Multiple myeloma is cancer that begins in plasma cells. Plasma cells are white blood cells that are primarily found in the bone marrow, the spongy tissue that produces blood cells in the center of some bones.
Plasma cells make antibodies, which are part of the immune system. Antibodies work with other parts of the immune system to help protect the body from germs and other harmful substances. Each type of plasma cell makes a different antibody.
Myeloma begins when plasma cells become abnormal and grow out of control. The abnormal cells form a mass, or tumor, in the solid part of the bone. This makes it harder for the bone marrow to produce healthy blood cells, which can lead to symptoms such as anemia, frequent infections, and abnormal bleeding.
(Click on Symptoms of Multiple Myeloma for information about the possible symptoms of this condition.)

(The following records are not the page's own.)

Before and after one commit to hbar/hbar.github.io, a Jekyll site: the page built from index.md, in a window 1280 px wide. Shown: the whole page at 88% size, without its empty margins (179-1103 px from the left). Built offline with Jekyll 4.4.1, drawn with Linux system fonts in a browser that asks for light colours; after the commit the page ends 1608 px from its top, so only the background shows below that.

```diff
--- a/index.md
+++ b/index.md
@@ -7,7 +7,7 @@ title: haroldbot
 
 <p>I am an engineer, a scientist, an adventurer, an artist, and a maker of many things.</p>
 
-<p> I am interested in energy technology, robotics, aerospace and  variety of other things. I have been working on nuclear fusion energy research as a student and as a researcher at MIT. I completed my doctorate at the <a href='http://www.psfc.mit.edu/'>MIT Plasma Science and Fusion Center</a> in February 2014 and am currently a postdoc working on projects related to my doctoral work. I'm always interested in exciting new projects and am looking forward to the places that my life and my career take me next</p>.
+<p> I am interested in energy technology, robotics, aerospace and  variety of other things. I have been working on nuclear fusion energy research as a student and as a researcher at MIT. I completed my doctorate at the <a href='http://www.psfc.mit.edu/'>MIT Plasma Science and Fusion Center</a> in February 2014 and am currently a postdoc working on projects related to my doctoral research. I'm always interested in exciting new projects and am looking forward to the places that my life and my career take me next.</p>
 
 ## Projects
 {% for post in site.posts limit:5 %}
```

BiCNU is approved for use in combination with prednisone to treat multiple myeloma. It can help control the condition and reduce symptoms, but does not cure it.
BiCNU for LymphomaLymphoma is a type of cancer that begins in the lymphatic system, when lymphocytes (a type of white blood cell) become abnormal. The lymphatic system is part of the body's immune system. Its main job is to fight infections and other threats to the body. There are three major types of lymphocytes that can be affected by lymphoma, including:
- B-cells (B lymphocytes)
- T-cells (T lymphocytes)
- Natural killer cells.
The lymphatic system is made up of a network of vessels that carry a clear fluid called lymph throughout the body (much like blood vessels carry blood throughout the body). These lymph vessels connect the lymph nodes, which help trap and remove harmful substances that may be in the lymph. Other parts of the lymphatic system include the tonsils, spleen, bone marrow, and thymus. Because lymph tissue is found throughout the body, lymphoma can begin in almost any part of the body and spread to almost any tissue or organ in the body.
Lymphoma can be separated into two major types: Hodgkin's lymphoma (also called Hodgkin's disease) and non-Hodgkin's lymphoma. Hodgkin's lymphoma is characterized by the presence of a specific type of abnormal lymphoid cell called the Reed-Sternberg cell. Non-Hodgkin's lymphoma represents a large, diverse group of lymphomas that affect B-cells, T-cells, and natural killer cells (see Lymphoma Types for more information).
BiCNU is approved for use in combination with other approved lymphoma medicines. It is used as a secondary treatment, which means it is used to treat people who have become worse or have not adequately responded to first-line treatment. It does not cure the condition, but may be able to control it and reduce symptoms.